Wednesday, February 29, 2012

Are You Relevant? seems that "relevant" is the current buzzword among preppy theologians and church people these days.  We have to "be relevant".  Traditional forms of church just aren't "relevant" to young people.  That's nice, but is it "relevant"?  We're a community that strives to be "relevant".  And so on.

Now on the one hand, I understand this.  The world is not the same as it was.  There is no real social pressure to attend church.  There are lots of other options for things to do on Sunday morning.  Unless we "do church" in a way that doesn't seem hopelessly out-of-date, many people (especially the young-ish, unchurched, and dechurched) probably aren't going to show up.

Fair enough, point taken, so on and so forth.

But I still have a problem with this.

Expending so much energy to make sure we are "relevant" grants the culture's premise that we aren't naturally relevant.

But we are.

The Church, and the Gospel she proclaims, and the Jesus she lifts up, are always relevant.  They always have been, and they always will be.  

And if you don't believe that, deep, deep down in the marrow of your soul, in a place that exists past the point of intellectual assent on a bad day, past your ability to exegete Hebrew, past your tolerance for apologetic debate with the most hardened of hearts, then "being relevant" will never matter.  If you don't believe that the death and resurrection of Jesus the Christ is the most relevant thing this universe has ever known, then all the "packaging" in the world won't get people in the door. 

And also, I think it's lazy.  It looks only at the surface of this culture and sees its obsession with i- and e-everything, its need to be constantly entertained, its multitasking brain-flitting-ness, etc... It's a stance that doesn't connect the decline of the church with the fact that today's "young people" are the first to be raised post-sexual revolution and post-Roe v. Wade, they're the first to be raised in a culture where divorce and absentee fathers (and mothers) are barely mourned (let alone frowned upon), they're the first to be raised in a setting where the existence of absolute truth is questioned or outright denied.

To spend so much time trying to "be relevant" capitulates to the culture and allows the Church to continue to be pushed to the margins as just one more option for "spiritual fulfillment".  It refuses to fight the assumptions of the culture with the truth of Jesus.  It refuses to say, "there is so much good in the tradition that's been handed down by the saints that have gone before, and let me tell you about it."  It says, "sure, we can give you everything you want" instead of "I know what you need."

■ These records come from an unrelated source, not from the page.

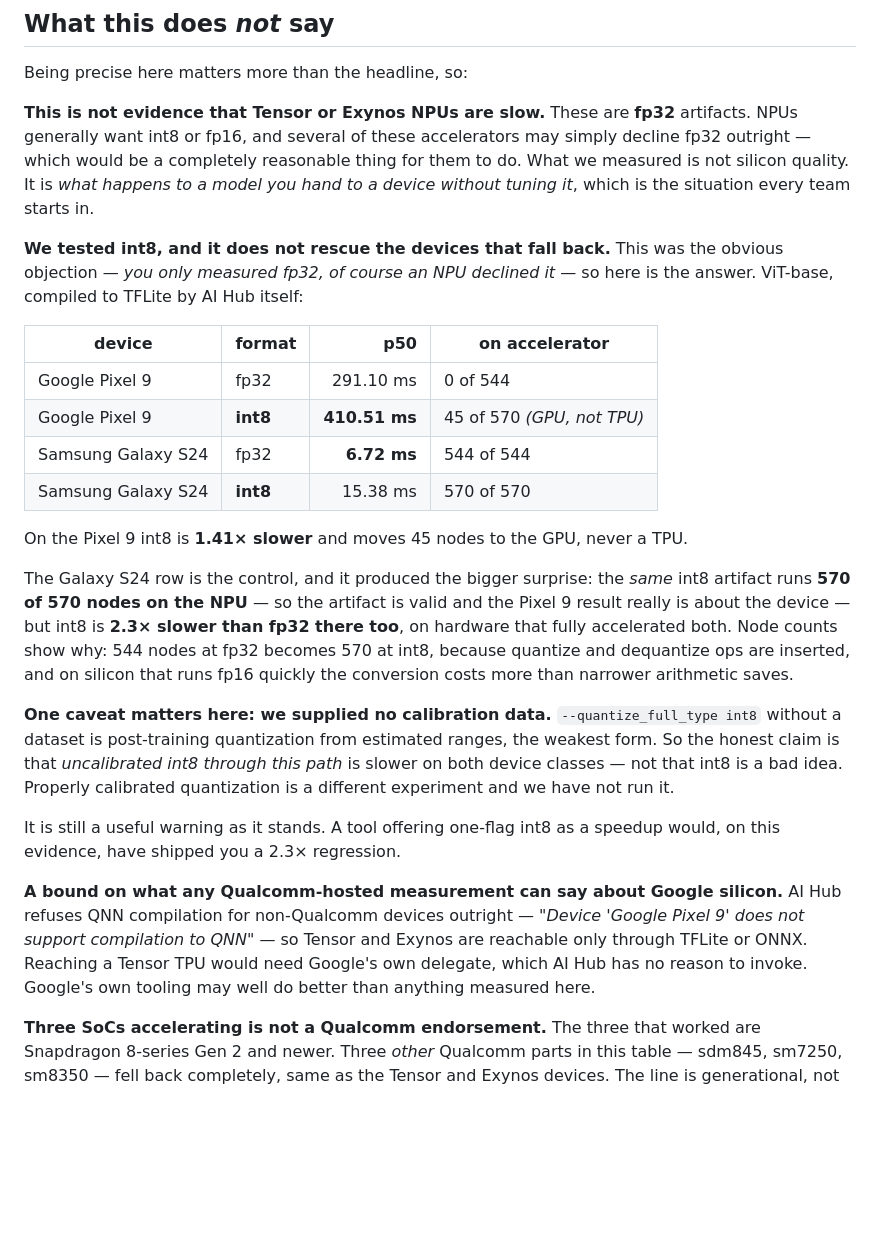
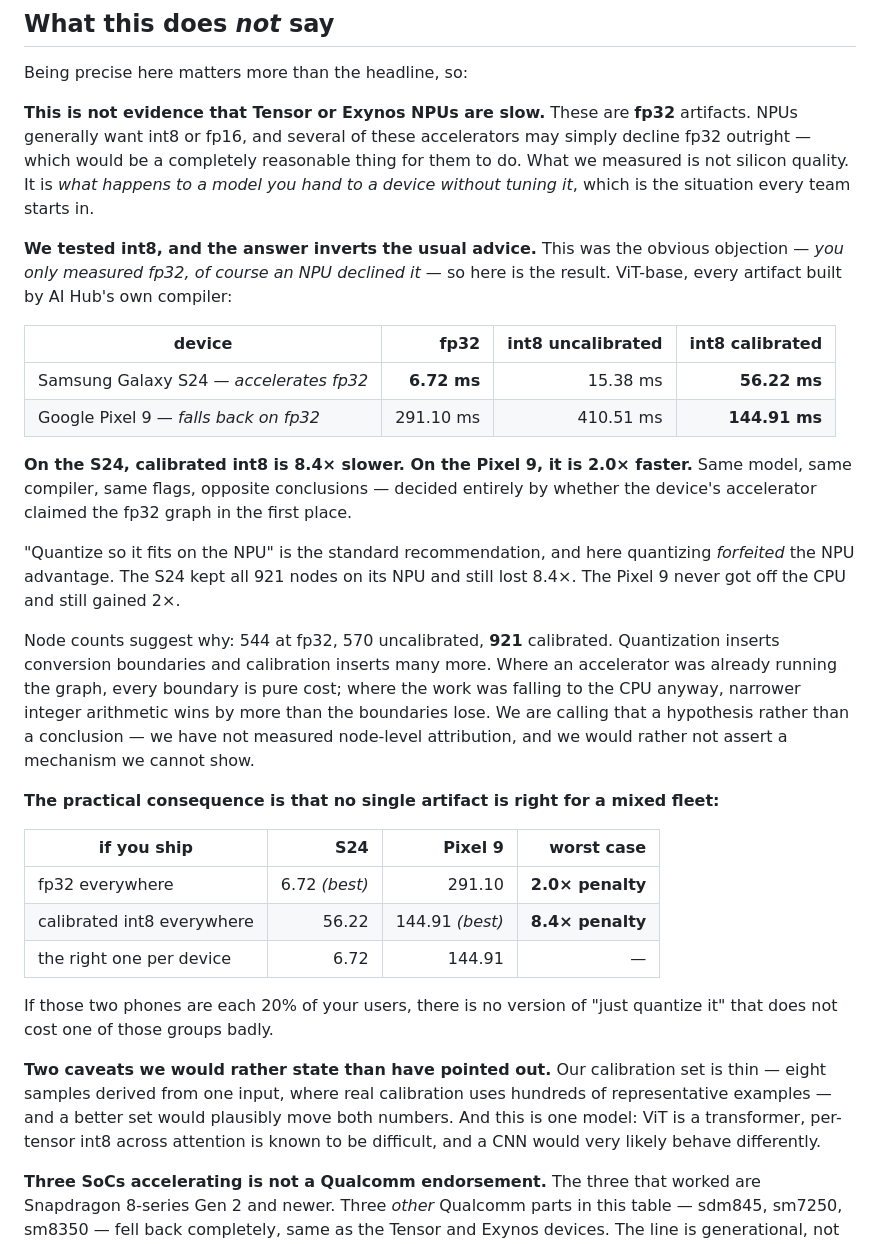
Before and after one commit to ahmtox/edgefit, a Markdown page: docs/silent-fallback.md, the part around the change. GitHub-like rendering; blank space fills up the shorter version.

Commit message:
docs: quantization helps the devices that can't accelerate and hurts the ones that can
The int8 question, answered — and the answer inverts the standard advice.

ViT-base, all artifacts from AI Hub's own compiler. On a Galaxy S24, which
takes the fp32 graph entirely on its NPU, calibrated int8 is **8.4x slower**
(56.22 vs 6.72 ms). On a Pixel 9, which falls back to CPU on fp32, the same
calibrated int8 is **2.0x faster** (144.91 vs 291.10 ms). Same model, same
compiler, same flags, opposite conclusions — decided by whether the
accelerator claimed the fp32 graph.

"Quantize so it fits on the NPU" is the usual recommendation, and here
quantizing forfeited the NPU advantage: the S24 kept all 921 nodes on the NPU
and still lost 8.4x.

I predicted calibration would recover the earlier uncalibrated regression. It
roughly quadrupled it on the S24 while turning the Pixel 9 into a 2x win. Node
counts went 544 -> 570 -> 921, which suggests conversion boundaries as the
mechanism, but that is published as a hypothesis: node-level attribution is
not measured and this project's rule is not to assert a mechanism until it is.

This is also the strongest evidence so far for the fleet-weighted, per-device
recipe thesis. No single artifact serves both devices: fp32 everywhere costs
2.0x on the Pixel 9, int8 everywhere costs 8.4x on the S24. Per-device
recipes are the difference between the best artifact and an 8.4x regression
to half a fleet — the product argument, measured rather than asserted.

Both caveats published rather than buried: the calibration set is thin (eight
samples from one input, where real calibration uses hundreds), and this is
one transformer, where per-tensor int8 across attention is known to be hard.

Co-Authored-By: Claude Opus 5 <noreply@anthropic.com>

```diff
--- a/docs/silent-fallback.md
+++ b/docs/silent-fallback.md
@@ -112,40 +112,46 @@ simply decline fp32 outright — which would be a completely reasonable thing fo
 do. What we measured is not silicon quality. It is *what happens to a model you hand to
 a device without tuning it*, which is the situation every team starts in.
 
-**We tested int8, and it does not rescue the devices that fall back.** This was the
-obvious objection — *you only measured fp32, of course an NPU declined it* — so here is
-the answer. ViT-base, compiled to TFLite by AI Hub itself:
+**We tested int8, and the answer inverts the usual advice.** This was the obvious
+objection — *you only measured fp32, of course an NPU declined it* — so here is the
+result. ViT-base, every artifact built by AI Hub's own compiler:
 
-| device | format | p50 | on accelerator |
-|---|---|---:|---|
-| Google Pixel 9 | fp32 | 291.10 ms | 0 of 544 |
-| Google Pixel 9 | **int8** | **410.51 ms** | 45 of 570 *(GPU, not TPU)* |
-| Samsung Galaxy S24 | fp32 | **6.72 ms** | 544 of 544 |
-| Samsung Galaxy S24 | **int8** | 15.38 ms | 570 of 570 |
+| device | fp32 | int8 uncalibrated | int8 **calibrated** |
+|---|---:|---:|---:|
+| Samsung Galaxy S24 — *accelerates fp32* | **6.72 ms** | 15.38 ms | **56.22 ms** |
+| Google Pixel 9 — *falls back on fp32* | 291.10 ms | 410.51 ms | **144.91 ms** |
 
-On the Pixel 9 int8 is **1.41× slower** and moves 45 nodes to the GPU, never a TPU.
+**On the S24, calibrated int8 is 8.4× slower. On the Pixel 9, it is 2.0× faster.** Same
+model, same compiler, same flags, opposite conclusions — decided entirely by whether the
+device's accelerator claimed the fp32 graph in the first place.
 
-The Galaxy S24 row is the control, and it produced the bigger surprise: the *same*
-int8 artifact runs **570 of 570 nodes on the NPU** — so the artifact is valid and the
-Pixel 9 result really is about the device — but int8 is **2.3× slower than fp32 there
-too**, on hardware that fully accelerated both. Node counts show why: 544 nodes at fp32
-becomes 570 at int8, because quantize and dequantize ops are inserted, and on silicon
-that runs fp16 quickly the conversion costs more than narrower arithmetic saves.
+"Quantize so it fits on the NPU" is the standard recommendation, and here quantizing
+*forfeited* the NPU advantage. The S24 kept all 921 nodes on its NPU and still lost 8.4×.
+The Pixel 9 never got off the CPU and still gained 2×.
 
-**One caveat matters here: we supplied no calibration data.** `--quantize_full_type
-int8` without a dataset is post-training quantization from estimated ranges, the weakest
-form. So the honest claim is that *uncalibrated int8 through this path* is slower on both
-device classes — not that int8 is a bad idea. Properly calibrated quantization is a
-different experiment and we have not run it.
+Node counts suggest why: 544 at fp32, 570 uncalibrated, **921** calibrated. Quantization
+inserts conversion boundaries and calibration inserts many more. Where an accelerator was
+already running the graph, every boundary is pure cost; where the work was falling to the
+CPU anyway, narrower integer arithmetic wins by more than the boundaries lose. We are
+calling that a hypothesis rather than a conclusion — we have not measured node-level
+attribution, and we would rather not assert a mechanism we cannot show.
 
-It is still a useful warning as it stands. A tool offering one-flag int8 as a speedup
-would, on this evidence, have shipped you a 2.3× regression.
+**The practical consequence is that no single artifact is right for a mixed fleet:**
 
-**A bound on what any Qualcomm-hosted measurement can say about Google silicon.** AI Hub
-refuses QNN compilation for non-Qualcomm devices outright — *"Device 'Google Pixel 9'
-does not support compilation to QNN"* — so Tensor and Exynos are reachable only through
-TFLite or ONNX. Reaching a Tensor TPU would need Google's own delegate, which AI Hub has
-no reason to invoke. Google's own tooling may well do better than anything measured here.
+| if you ship | S24 | Pixel 9 | worst case |
+|---|---:|---:|---:|
+| fp32 everywhere | 6.72 *(best)* | 291.10 | **2.0× penalty** |
+| calibrated int8 everywhere | 56.22 | 144.91 *(best)* | **8.4× penalty** |
+| the right one per device | 6.72 | 144.91 | — |
+
+If those two phones are each 20% of your users, there is no version of "just quantize it"
+that does not cost one of those groups badly.
+
+**Two caveats we would rather state than have pointed out.** Our calibration set is thin —
+eight samples derived from one input, where real calibration uses hundreds of
+representative examples — and a better set would plausibly move both numbers. And this is
+one model: ViT is a transformer, per-tensor int8 across attention is known to be
+difficult, and a CNN would very likely behave differently.
 
 **Three SoCs accelerating is not a Qualcomm endorsement.** The three that worked are
 Snapdragon 8-series Gen 2 and newer. Three *other* Qualcomm parts in this table — sdm845,
```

Now, to be sure, changing times and cultures require this message to be communicated in different forms.  There are different challenges today than there were 50 or 100 or 1000 years ago.  We need to take that seriously, and make sure that we're doing everything we can so that the message of Jesus is actually being heard.  It makes no sense to walk into a room full of Hearing persons and start "reading" the Bible in American Sign Language.

But the minute you declare that you're trying to be relevant, you've already accepted that you're really not.  And that's unacceptable.  So lift up your heads, Church.  You are relevant, because Jesus is relevant.  Start believing it, and start telling the world.

1 comment:

Post a Comment

My Comments Policy: "But the fruit of the Spirit is love, joy, peace, patience, kindness, goodness, faithfulness, gentleness and self-control. Against such things there is no law." Galatians 5:22-23